Characteristically, ABC stores have never been about promoting the sale of liquor. ABC stores and their local Boards have rightly kept to a position of neutrality and avoided appearances of endorsements or encouragements to drink. The purpose of ABC stores has only been to provide accessibility to spirits through a highly regulated form of liquor sales, and only where the electorate authorized it by the ballot box.
Liquor tasting events at ABC stores, however, cross a line. It changes the core objective of an ABC store from the neutral stance of providing accessibility to an alliance between the stores and the spirits industry in the earnest promotion and sale of liquor.
It is this principle of the matter which should concern everyone who genuinely cares about preserving the ABC system. Though it may seem to be a relatively small thing to most, liquor tasting events at ABC stores reflect a significant paradigm shift in philosophy from a position of neutrality to one of active participation with the spirits industry. Just as a slight turn of the steering wheel on one’s car can slowly turn the entire vehicle around, so liquor tasting events at ABC stores ever so slightly shift the stores’ focus from “control” to a concentration on “profit.”
At the repeal of prohibition, when systems like North Carolina’s were being adopted, and John D. Rockefeller Jr. was a chief engineer of such systems, Rockefeller warned:
“Only as the profit motive is eliminated is there any hope of controlling the liquor traffic in the interest of a decent society. To approach the problem from any other angle is only to tinker with it and ensure failure.”
This truth remains constant for every generation.
When the legislation for liquor tastings was on the table last year, the League was gravely disappointed the North Carolina Association of ABC Boards changed their position of “neutral” on in-store tasting events to one of “support.” The League believes this was a grievous error that may eat away like cancer into the very purpose of our ABC stores’ existence.
Many of my friends and colleagues have told me such changes must be made to keep ABC stores viable. If they aren’t profitable, then they can’t survive, so they say. In response, I draw attention to something spoken by the wisest person who ever lived. Jesus said that no man could serve two masters; either he will hate one and love the other. ABC cannot serve two masters. An ABC store is about control, or it has the potential to become just like any other private store based on profit. Privatization of liquor sales would be a disaster for public health and safety in North Carolina.
Thank you, Mr. Chairman, and members of the Commission. I appreciate your time this morning. May God bless you and may God bless the great state of North Carolina.
Larry Etheridge from Elm City also spoke at the hearing on behalf of the Wilson County ABC Board. Etheridge had concerns about one section of the proposed rules which he said would negatively impact the fairness for all representatives of the spirits industry to participate in the tasting events.
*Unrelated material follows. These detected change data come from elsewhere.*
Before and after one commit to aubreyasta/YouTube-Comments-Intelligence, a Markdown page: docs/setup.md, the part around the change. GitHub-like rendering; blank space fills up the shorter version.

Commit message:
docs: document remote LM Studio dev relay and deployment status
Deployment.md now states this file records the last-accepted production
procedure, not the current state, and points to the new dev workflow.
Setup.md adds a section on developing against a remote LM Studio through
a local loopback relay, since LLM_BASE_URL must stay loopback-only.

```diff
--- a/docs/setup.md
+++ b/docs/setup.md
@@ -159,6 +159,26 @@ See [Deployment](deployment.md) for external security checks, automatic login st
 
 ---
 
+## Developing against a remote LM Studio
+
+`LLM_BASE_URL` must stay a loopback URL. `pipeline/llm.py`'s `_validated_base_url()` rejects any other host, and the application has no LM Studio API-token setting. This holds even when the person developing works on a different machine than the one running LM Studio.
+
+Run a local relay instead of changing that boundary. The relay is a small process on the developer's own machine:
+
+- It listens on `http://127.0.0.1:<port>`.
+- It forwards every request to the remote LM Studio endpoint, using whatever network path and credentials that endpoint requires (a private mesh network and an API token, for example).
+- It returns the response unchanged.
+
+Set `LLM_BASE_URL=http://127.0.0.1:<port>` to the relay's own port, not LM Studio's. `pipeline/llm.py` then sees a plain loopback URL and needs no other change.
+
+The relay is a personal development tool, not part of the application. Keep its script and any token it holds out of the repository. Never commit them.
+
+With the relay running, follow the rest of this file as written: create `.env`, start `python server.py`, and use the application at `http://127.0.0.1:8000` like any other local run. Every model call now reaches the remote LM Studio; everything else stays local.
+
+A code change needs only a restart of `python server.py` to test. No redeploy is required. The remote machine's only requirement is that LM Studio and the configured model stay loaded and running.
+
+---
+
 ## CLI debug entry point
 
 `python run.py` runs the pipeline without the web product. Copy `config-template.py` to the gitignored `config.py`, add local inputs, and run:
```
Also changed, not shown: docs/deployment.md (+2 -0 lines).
Because of Mr. Etheridge’s concerns, the Commission postponed taking any vote on the rules until his concerns could be thoroughly vetted in another meeting.
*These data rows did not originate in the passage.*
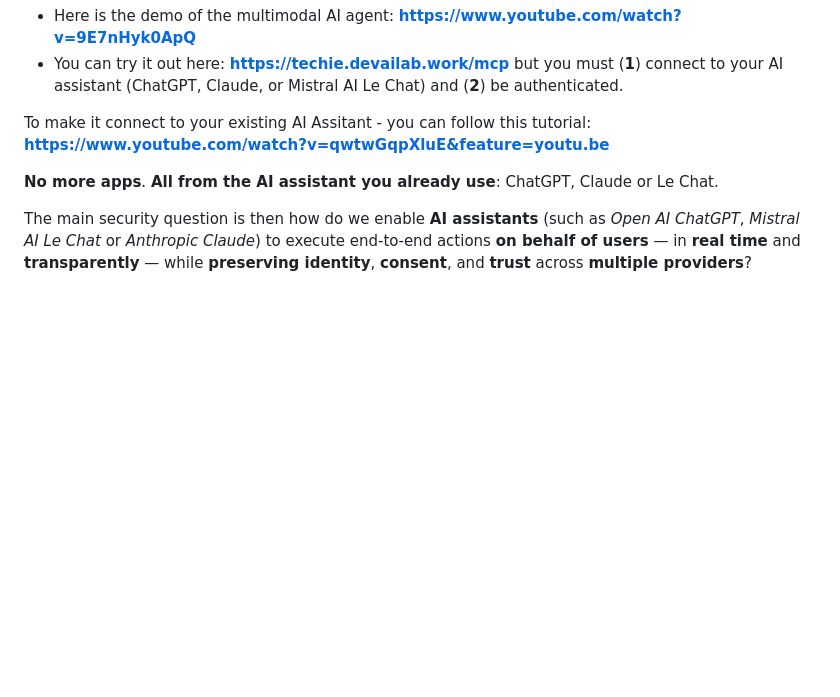
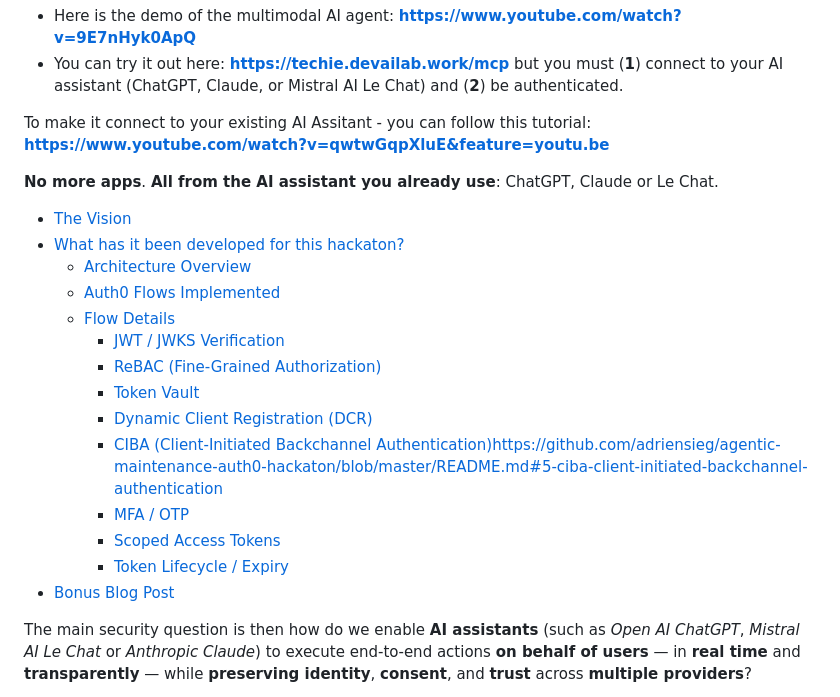
Before and after one commit to adriensieg/agentic-maintenance-auth0-hackaton, a Markdown page: README.md, the part around one of its changes. Rendered like a GitHub page; blank space fills up the shorter version.

```diff
--- a/README.md
+++ b/README.md
@@ -8,6 +8,21 @@ A multimodal AI agent that detects and **troubleshoots home issues on your behal
 To make it connect to your existing AI Assitant - you can follow this tutorial: **https://www.youtube.com/watch?v=qwtwGqpXluE&feature=youtu.be**
 
 **No more apps**. **All from the AI assistant you already use**: ChatGPT, Claude or Le Chat.
+
+- [The Vision](https://github.com/adriensieg/agentic-maintenance-auth0-hackaton/blob/master/README.md#the-vision)
+- [What has it been developed for this hackaton?](https://github.com/adriensieg/agentic-maintenance-auth0-hackaton/blob/master/README.md#what-has-it-been-developed-for-this-hackaton)
+    - [Architecture Overview](https://github.com/adriensieg/agentic-maintenance-auth0-hackaton/blob/master/README.md#architecture-overview)
+    - [Auth0 Flows Implemented](https://github.com/adriensieg/agentic-maintenance-auth0-hackaton/blob/master/README.md#auth0-flows-implemented)
+    - [Flow Details](https://github.com/adriensieg/agentic-maintenance-auth0-hackaton/blob/master/README.md#flow-details)
+        - [JWT / JWKS Verification](https://github.com/adriensieg/agentic-maintenance-auth0-hackaton/blob/master/README.md#1-jwt--jwks-verification)
+        - [ReBAC (Fine-Grained Authorization)](https://github.com/adriensieg/agentic-maintenance-auth0-hackaton/blob/master/README.md#2-rebac-fine-grained-authorization)
+        - [Token Vault](https://github.com/adriensieg/agentic-maintenance-auth0-hackaton/blob/master/README.md#3-token-vault)
+        - [Dynamic Client Registration (DCR)](https://github.com/adriensieg/agentic-maintenance-auth0-hackaton/blob/master/README.md#4-dynamic-client-registration-dcr)
+        - [CIBA (Client-Initiated Backchannel Authentication)]()https://github.com/adriensieg/agentic-maintenance-auth0-hackaton/blob/master/README.md#5-ciba-client-initiated-backchannel-authentication
+        - [MFA / OTP](https://github.com/adriensieg/agentic-maintenance-auth0-hackaton/blob/master/README.md#6-mfa--otp)
+        - [Scoped Access Tokens](https://github.com/adriensieg/agentic-maintenance-auth0-hackaton/blob/master/README.md#7-scoped-access-tokens)
+        - [Token Lifecycle / Expiry](https://github.com/adriensieg/agentic-maintenance-auth0-hackaton/blob/master/README.md#8-token-lifecycle--expiry)
+- [Bonus Blog Post](https://github.com/adriensieg/agentic-maintenance-auth0-hackaton/blob/master/README.md#bonus-blog-post---agentic-ai-that-actually-gets-work-done)
 
 The main security question is then how do we enable **AI assistants** (such as *Open AI ChatGPT*, *Mistral AI Le Chat* or *Anthropic Claude*) to execute end‑to‑end actions **on behalf of users** — in **real time** and **transparently** — while **preserving identity**, **consent**, and **trust** across **multiple providers**?
 
```
Also changed, not shown: other parts of README.md (+10 -10 lines).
Chairman “Zander” Guy concluded the meeting with expressions of appreciation for everyone who participated. Guy humorously singled Rev. Creech out in his remarks and said that he especially appreciated his “eloquent” speech and felt as though he had been to church for the week.